This week, the Portland, Oregon based Columbia River Inter-Tribal Fish Commission (CRITFC), a technical support and coordinating agency for fishery management policies of the Columbia River Basin's four treaty tribes, is applauding the publication of the journal Climate Change. The October special issue is a collaboration of 50 authors focusing on the experiences and actions of Indigenous peoples as they cope with climate change today.
Today, 780 million individuals still live without access to clean and safe water sources. Two and a half billion people lack access to improved sanitation facilities. One billion people defecate in the open. Is that too much information?
Recently members of NativeEnergy’s leadership team were in Berkeley, CA to convene a gathering of thought leaders from various organizations around a broad range of sustainability topics. The event was a working session attended by food and beverage companies, retailers, consumer goods manufacturers and others. The goal wasn’t to tout the successes of various sustainability programs. Rather, the group came together to discuss their aspirations around sustainability, gaps in existing initiatives, and barriers that are preventing businesses from achieving their goals. As we dove into the discussion, it was clear that while each segment has its own unique set of concerns, some issues are universal.
You might be surprised
Today a staff member at a major sustainability not-for-profit organization asked me what was happening in the voluntary carbon offset market. One answer may be found in the recent report entitled State of the Voluntary Carbon Offset Market 2013.

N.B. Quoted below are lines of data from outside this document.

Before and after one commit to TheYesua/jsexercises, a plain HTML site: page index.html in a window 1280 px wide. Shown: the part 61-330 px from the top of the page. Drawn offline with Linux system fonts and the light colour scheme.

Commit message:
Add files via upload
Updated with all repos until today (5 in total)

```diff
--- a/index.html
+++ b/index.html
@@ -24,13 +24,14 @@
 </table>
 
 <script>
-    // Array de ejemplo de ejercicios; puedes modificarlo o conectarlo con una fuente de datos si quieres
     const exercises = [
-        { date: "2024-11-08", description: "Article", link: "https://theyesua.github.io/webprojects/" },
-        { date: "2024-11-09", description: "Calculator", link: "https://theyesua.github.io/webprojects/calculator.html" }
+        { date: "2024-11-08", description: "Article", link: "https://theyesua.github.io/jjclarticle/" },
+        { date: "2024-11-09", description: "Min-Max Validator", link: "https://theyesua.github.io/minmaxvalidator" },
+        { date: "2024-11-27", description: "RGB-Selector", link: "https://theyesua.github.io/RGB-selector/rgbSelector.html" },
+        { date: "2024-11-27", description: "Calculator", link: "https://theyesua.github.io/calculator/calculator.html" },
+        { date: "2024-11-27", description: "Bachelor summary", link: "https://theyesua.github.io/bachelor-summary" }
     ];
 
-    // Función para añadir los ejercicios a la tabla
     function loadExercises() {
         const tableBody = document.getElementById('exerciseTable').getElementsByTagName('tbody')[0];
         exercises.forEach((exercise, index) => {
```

When I think of the 4th of July, I think of my family’s traditions: attend our local parade, go for a family canoe and pick strawberries. In recent years, my family has started to host 4th of July parties, and we strive to keep things as green as possible.
Six years after a catastrophic tornado leveled Greensburg, Kansas, the town now stands as a leader in sustainable redevelopment. Called “the greenest town in America,” Greensburg meets 100% of its energy needs from a portion of the 12.5MW Greensburg Wind Farm.
This month, the Sustainable Brands 2013 conference brought together more than 2000 attendees from around the world at the intersection of branding and sustainability.
Michael Pollan, the author known for his thoughtful and lively writing on food, has a new book out, Cooked. Apparently we need to change the way we cook if we want to survive. Said differently, we need to cook for ourselves and not have others do it for us.
In an interview in the guardian, a British newspaper, one of the co-founders of Method, an innovative manufacturer of sustainable cleaning products, says that it is marketers who are going to stop climate change and the loss of biodiversity.
Eric Ryan, who co-founded Method a dozen years ago and recently sold the company to the Ecover, a like-mind Dutch company, is quoted as saying you cannot count on governments to solve environmental problems.
Every spring, we help our Tracking and Reporting Tool (TRT) clients wrap up their annual emissions assessments. It’s a busy couple weeks of gathering final utility bills and double-checking previously entered data. It is also an exciting time for our team who works on the TRT and for our clients’ sustainability teams who have been tracking results throughout the year.